Exercise brief
Using the word "isDone" as the filter, copy each matching line from the records.

Task inputs
——
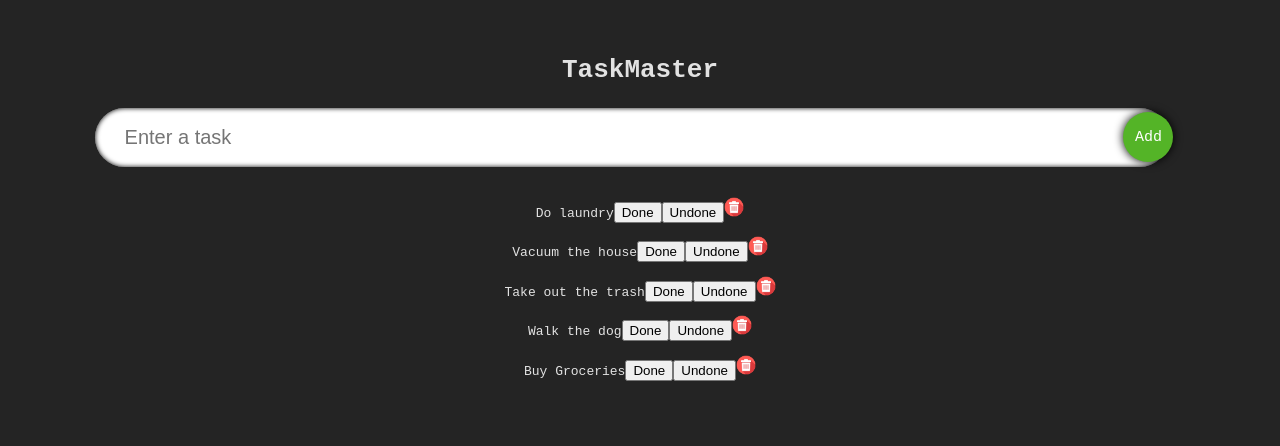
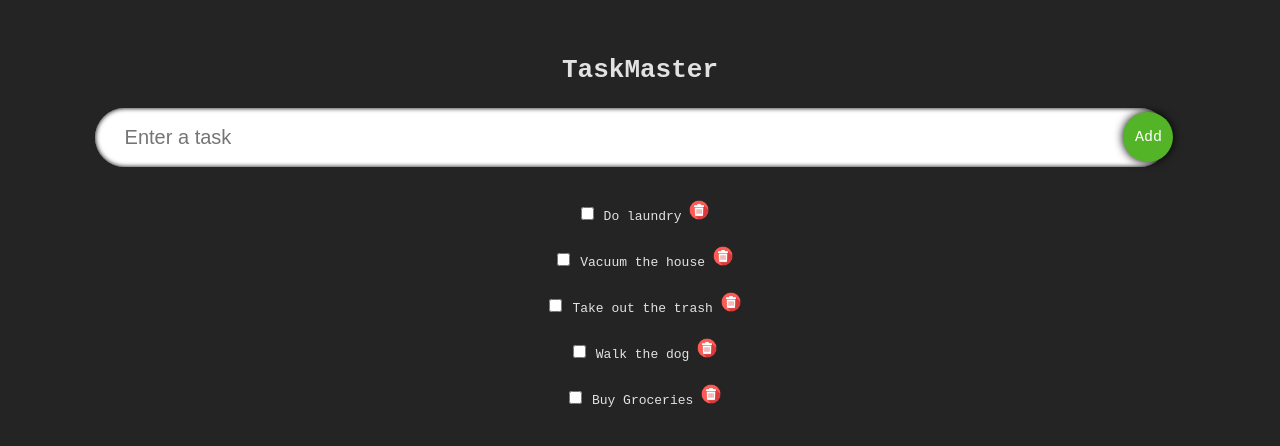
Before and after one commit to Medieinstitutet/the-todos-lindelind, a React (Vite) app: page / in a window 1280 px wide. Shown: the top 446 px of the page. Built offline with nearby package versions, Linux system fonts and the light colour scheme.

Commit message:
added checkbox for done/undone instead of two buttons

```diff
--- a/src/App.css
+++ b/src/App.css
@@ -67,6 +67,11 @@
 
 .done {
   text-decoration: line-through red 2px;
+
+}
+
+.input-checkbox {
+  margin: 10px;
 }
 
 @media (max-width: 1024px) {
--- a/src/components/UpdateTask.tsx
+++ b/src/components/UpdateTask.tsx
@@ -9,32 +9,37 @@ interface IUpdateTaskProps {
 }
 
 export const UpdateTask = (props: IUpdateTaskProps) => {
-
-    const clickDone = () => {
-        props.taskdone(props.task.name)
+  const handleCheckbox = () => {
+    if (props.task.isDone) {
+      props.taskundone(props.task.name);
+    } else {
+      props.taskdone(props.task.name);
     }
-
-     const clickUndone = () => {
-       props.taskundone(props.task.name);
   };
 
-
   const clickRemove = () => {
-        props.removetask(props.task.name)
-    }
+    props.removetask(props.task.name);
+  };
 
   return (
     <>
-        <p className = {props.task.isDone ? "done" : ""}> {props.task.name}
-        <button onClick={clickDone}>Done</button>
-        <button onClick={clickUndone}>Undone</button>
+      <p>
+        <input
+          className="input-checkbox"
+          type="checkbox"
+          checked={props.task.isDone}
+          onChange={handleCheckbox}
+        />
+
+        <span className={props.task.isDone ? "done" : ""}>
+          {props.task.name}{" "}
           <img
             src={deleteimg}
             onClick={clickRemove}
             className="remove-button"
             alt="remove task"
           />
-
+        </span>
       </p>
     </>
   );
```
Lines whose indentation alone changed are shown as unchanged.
——
Result of the exercise
+    if (props.task.isDone) {
-        <p className = {props.task.isDone ? "done" : ""}> {props.task.name}
+          checked={props.task.isDone}
+        <span className={props.task.isDone ? "done" : ""}>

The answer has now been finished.